Water is Life
In Japan, people have a deep connection with the country’s plentiful water resources, creating a national culture where water is not only used wisely, but also in very unique ways.
We explore the country, making observations, conducting site visits, and engaging with a range of local people in an attempt to better understand the Japanese relationship with water in industrial, economic, and cultural spheres.
Goals and Objectives
Participants delve into Zen Buddhism and the inherent respect for nature that it embodies. Students open their minds to novel ways of looking at the world and practice Zen meditation to learn about the nature of their mind and thoughts.
Through direct interviews and conversations with local Japanese counterparts, students are better able to understand Japan’s relationship to the sea.

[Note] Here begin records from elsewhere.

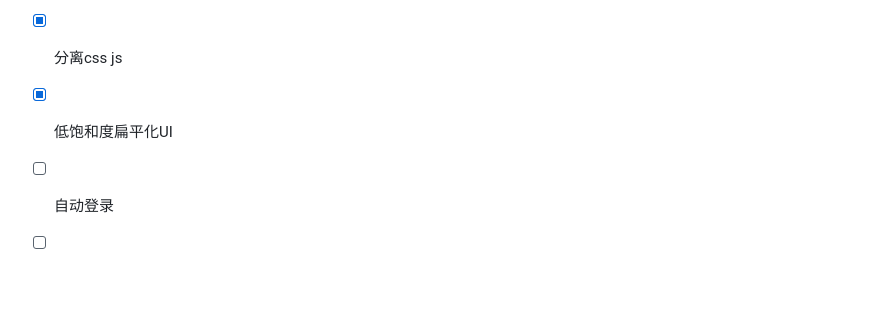
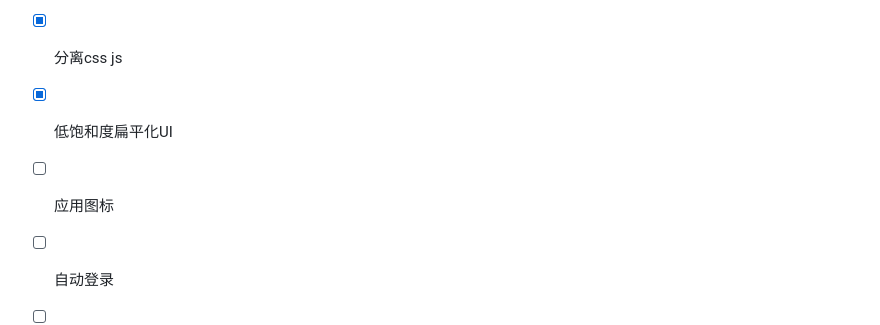
Before and after one commit to evansrrr/BKNetwork, a Markdown page: README.md, the part around the change. Drawn GitHub-style; blank space fills up the shorter version.

Commit message:
update todo

```diff
--- a/README.md
+++ b/README.md
@@ -159,6 +159,7 @@ go test ./...
 - [ ] 缩减后端开销
 - [x] 分离css js
 - [x] 低饱和度扁平化UI
+- [ ] 应用图标
 - [ ] 自动登录
 - [ ] 纯warp-cli
 - [ ] 部分warp设置
```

Students will examine the unique interplay between industrialist and environmentalist approaches to water usage in Japan.
Onsen (natural hot springs) are a time-honored tradition across Japan, providing the perfect escape to tranquility and relaxation. While requiring a degree of cultural sensitivity and openness for travelers, a visit to an onsen is an experience like no other around the world.
Japanese gardens are designed to express the breakability of existence as well as time’s unstoppable advance. Water features are carefully placed according to Buddhist geomancy for good fortune, following rules laid out in the 11th century in the first manual of Japanese gardens, the Sakuteiki.
Located on the outskirts of Tokyo is G-Cans, also known as the “Metropolitan Area Outer Underground Discharge Channel”, an incredibly huge storm sewer system built to protect the city’s 13 million residents from heavy rainfall and tropical storm floods.
We explore Tsukiji, the largest wholesale fish and seafood market in the world. While the inner market is scheduled to move of 2018, the outer market still remains the preeminent place in the world to witness the combination of industry and craft that creates the maritime cuisine of Japan.
This small city on the outskirts of Kyoto, provides the perfect place to explore the interplay between nature. religion, and the arts in Japan. Along with the famous bamboo groves, activities include a riverboat tour on the Hozu River, a visit to the blessed springs in the Matsunoo-taisha shrine (founded in 700 AD), and the Rakushisha Residence, home of the 17th century haiku poet Mukai Kyorai.
One of the ‘three views’ of Japan, Matsushima is famous for the pine-clad islands dotting the bay. We tour some of the local specialty aquaculture (oysters and nori farms), experience the uniquely shaped islands which partially protected the town during the tsunami, and hike up local hills to get a wide view of Matsushima Bay.